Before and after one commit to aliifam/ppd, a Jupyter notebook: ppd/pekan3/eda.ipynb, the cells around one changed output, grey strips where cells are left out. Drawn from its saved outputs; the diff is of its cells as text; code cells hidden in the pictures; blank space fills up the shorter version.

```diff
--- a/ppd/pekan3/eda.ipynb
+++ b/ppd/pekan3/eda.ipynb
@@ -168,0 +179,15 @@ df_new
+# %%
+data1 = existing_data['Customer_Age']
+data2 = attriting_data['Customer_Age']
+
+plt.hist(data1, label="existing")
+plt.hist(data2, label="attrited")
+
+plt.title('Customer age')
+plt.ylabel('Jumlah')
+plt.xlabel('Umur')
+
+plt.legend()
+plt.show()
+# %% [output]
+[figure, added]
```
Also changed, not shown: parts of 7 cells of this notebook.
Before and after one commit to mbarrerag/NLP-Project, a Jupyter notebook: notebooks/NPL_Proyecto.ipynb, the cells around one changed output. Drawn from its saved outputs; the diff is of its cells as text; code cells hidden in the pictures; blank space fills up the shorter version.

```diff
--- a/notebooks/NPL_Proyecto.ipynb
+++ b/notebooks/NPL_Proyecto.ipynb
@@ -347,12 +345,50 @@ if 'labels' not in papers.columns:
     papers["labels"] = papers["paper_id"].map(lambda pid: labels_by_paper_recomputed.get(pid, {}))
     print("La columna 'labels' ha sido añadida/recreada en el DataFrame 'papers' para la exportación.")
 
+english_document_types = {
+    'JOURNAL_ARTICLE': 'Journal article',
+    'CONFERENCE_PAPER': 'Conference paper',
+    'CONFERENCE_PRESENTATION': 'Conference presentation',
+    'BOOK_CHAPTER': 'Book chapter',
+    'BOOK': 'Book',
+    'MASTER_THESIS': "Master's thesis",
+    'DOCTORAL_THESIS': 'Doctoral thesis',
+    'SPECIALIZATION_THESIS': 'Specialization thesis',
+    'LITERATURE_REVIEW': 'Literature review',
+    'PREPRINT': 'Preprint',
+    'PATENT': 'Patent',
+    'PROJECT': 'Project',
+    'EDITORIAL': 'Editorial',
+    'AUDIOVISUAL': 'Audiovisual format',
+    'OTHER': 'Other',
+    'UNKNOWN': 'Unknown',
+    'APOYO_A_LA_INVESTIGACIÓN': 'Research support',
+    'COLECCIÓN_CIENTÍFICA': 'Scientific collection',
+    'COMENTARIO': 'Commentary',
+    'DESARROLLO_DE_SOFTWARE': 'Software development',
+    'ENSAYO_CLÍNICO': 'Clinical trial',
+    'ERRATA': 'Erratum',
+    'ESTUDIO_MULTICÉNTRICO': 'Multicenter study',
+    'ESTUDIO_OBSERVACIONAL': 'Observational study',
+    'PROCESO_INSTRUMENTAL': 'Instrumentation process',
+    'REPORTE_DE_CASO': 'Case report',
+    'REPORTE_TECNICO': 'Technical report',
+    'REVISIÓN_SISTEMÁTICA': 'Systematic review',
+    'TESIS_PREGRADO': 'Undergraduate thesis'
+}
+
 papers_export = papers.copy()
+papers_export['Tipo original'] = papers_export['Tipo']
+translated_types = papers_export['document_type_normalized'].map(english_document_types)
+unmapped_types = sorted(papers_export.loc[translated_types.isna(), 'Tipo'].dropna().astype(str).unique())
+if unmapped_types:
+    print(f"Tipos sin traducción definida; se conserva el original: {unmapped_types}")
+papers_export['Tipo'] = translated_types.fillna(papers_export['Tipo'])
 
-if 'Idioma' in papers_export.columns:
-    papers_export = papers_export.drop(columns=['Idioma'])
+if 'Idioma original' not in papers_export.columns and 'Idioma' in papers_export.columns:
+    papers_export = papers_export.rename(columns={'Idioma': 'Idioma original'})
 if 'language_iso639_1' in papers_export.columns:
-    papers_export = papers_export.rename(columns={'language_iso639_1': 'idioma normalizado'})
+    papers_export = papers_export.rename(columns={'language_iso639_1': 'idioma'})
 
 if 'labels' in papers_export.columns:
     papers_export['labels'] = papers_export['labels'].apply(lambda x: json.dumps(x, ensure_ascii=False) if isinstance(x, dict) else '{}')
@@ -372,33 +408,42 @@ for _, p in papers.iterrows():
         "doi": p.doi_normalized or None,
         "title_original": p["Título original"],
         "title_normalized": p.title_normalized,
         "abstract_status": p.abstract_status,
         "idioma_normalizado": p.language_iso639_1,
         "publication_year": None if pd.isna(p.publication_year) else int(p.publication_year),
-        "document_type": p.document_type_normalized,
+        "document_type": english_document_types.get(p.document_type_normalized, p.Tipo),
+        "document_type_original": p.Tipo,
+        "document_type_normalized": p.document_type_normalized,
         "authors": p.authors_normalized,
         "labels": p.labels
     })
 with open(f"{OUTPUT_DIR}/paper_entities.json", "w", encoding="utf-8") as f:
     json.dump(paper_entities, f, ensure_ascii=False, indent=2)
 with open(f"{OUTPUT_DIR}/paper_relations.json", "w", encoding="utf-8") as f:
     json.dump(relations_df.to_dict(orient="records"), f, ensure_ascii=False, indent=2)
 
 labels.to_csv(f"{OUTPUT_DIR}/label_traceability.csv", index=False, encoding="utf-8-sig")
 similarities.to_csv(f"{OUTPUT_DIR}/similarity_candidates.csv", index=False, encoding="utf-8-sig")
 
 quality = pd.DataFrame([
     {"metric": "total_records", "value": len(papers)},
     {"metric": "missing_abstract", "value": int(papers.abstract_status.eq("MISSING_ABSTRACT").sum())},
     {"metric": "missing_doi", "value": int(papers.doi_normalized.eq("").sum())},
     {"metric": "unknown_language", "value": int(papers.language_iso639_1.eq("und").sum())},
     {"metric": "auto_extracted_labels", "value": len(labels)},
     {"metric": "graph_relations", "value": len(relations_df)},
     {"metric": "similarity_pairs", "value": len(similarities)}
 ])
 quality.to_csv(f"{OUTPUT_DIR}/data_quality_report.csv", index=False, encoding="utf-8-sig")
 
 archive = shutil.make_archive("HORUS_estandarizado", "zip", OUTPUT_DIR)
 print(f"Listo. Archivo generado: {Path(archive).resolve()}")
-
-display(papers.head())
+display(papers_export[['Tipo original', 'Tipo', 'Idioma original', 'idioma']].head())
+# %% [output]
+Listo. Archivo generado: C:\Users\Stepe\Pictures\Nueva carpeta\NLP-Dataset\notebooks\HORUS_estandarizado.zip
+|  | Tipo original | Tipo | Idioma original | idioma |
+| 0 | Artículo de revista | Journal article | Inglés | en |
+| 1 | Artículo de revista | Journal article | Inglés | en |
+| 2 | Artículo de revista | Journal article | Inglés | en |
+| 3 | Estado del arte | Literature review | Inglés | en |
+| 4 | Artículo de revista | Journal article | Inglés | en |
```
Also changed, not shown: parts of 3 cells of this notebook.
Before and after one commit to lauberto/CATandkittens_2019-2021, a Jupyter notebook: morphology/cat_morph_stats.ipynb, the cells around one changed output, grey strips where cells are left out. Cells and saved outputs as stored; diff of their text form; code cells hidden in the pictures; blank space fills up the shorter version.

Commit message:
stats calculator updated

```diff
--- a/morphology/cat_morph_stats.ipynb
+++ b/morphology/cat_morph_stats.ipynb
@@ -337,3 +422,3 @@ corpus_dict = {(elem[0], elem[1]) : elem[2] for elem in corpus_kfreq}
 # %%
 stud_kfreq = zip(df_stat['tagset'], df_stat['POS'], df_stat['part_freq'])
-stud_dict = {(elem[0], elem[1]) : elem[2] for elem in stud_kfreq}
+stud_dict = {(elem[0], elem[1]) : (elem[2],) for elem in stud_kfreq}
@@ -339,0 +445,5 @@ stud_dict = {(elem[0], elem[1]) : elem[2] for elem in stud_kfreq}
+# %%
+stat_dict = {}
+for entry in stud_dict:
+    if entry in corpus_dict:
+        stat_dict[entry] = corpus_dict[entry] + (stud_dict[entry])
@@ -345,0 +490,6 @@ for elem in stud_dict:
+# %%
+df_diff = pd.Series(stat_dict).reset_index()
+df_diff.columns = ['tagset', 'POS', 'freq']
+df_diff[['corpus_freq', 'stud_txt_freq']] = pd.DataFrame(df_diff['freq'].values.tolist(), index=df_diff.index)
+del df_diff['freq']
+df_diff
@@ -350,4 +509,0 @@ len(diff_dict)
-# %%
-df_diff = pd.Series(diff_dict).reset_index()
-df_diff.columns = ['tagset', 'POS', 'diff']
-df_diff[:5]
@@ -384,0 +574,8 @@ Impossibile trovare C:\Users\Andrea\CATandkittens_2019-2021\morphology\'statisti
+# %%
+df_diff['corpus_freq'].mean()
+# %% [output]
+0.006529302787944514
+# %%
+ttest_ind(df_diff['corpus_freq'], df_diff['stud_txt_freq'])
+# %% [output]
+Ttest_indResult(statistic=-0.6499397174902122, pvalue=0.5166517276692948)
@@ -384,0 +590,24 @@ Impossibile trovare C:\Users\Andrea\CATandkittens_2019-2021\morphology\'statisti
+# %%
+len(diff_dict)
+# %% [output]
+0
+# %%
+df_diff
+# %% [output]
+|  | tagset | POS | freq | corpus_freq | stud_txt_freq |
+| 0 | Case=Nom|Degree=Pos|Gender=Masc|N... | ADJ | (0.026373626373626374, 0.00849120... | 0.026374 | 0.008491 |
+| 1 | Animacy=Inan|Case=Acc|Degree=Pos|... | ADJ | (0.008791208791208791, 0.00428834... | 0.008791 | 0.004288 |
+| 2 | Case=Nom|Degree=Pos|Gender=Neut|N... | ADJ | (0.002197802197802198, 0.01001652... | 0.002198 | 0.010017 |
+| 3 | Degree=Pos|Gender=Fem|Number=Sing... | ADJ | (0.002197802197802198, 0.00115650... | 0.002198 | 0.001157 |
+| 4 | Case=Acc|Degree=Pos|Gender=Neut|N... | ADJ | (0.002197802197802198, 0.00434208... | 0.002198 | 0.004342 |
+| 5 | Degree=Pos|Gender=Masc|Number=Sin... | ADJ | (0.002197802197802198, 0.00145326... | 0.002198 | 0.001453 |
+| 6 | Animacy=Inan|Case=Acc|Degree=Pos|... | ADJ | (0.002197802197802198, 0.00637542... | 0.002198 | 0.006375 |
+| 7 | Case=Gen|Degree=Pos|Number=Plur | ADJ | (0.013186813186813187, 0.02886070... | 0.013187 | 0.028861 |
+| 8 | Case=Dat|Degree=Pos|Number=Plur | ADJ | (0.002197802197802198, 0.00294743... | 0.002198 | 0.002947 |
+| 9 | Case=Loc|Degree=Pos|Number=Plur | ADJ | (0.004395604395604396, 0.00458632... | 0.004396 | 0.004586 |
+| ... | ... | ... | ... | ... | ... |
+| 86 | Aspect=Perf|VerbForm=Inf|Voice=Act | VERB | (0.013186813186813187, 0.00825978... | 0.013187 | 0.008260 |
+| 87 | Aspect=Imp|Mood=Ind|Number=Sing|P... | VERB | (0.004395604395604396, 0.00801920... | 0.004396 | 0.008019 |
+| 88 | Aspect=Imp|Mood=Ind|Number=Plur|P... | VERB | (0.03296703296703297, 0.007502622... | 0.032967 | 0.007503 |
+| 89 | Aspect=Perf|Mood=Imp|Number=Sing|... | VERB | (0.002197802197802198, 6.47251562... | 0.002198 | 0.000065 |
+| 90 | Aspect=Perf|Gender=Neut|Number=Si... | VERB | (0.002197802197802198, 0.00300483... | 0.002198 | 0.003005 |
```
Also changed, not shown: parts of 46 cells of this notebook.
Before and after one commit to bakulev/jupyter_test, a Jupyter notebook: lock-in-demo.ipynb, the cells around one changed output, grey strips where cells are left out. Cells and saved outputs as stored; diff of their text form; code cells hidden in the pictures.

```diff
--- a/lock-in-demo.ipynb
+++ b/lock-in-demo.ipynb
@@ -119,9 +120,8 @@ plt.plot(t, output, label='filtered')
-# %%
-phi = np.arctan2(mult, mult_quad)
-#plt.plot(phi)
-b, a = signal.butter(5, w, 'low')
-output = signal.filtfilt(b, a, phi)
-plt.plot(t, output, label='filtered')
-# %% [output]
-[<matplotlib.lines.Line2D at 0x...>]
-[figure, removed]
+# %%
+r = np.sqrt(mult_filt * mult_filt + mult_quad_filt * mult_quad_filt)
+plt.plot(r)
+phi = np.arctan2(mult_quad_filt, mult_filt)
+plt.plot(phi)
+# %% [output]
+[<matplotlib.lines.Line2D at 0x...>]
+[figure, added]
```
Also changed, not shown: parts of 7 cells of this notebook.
----
* Problem description
Search the material above for the string "morphology". Show every line that holds it.

* Answer space
Before and after one commit to lauberto/CATandkittens_2019-2021, a Jupyter notebook: morphology/cat_morph_stats.ipynb, the cells around one changed output, grey strips where cells are left out. Cells and saved outputs as stored; diff of their text form; code cells hidden in the pictures; blank space fills up the shorter version.
--- a/morphology/cat_morph_stats.ipynb
+++ b/morphology/cat_morph_stats.ipynb
@@ -384,0 +574,8 @@ Impossibile trovare C:\Users\Andrea\CATandkittens_2019-2021\morphology\'statisti
@@ -384,0 +590,24 @@ Impossibile trovare C:\Users\Andrea\CATandkittens_2019-2021\morphology\'statisti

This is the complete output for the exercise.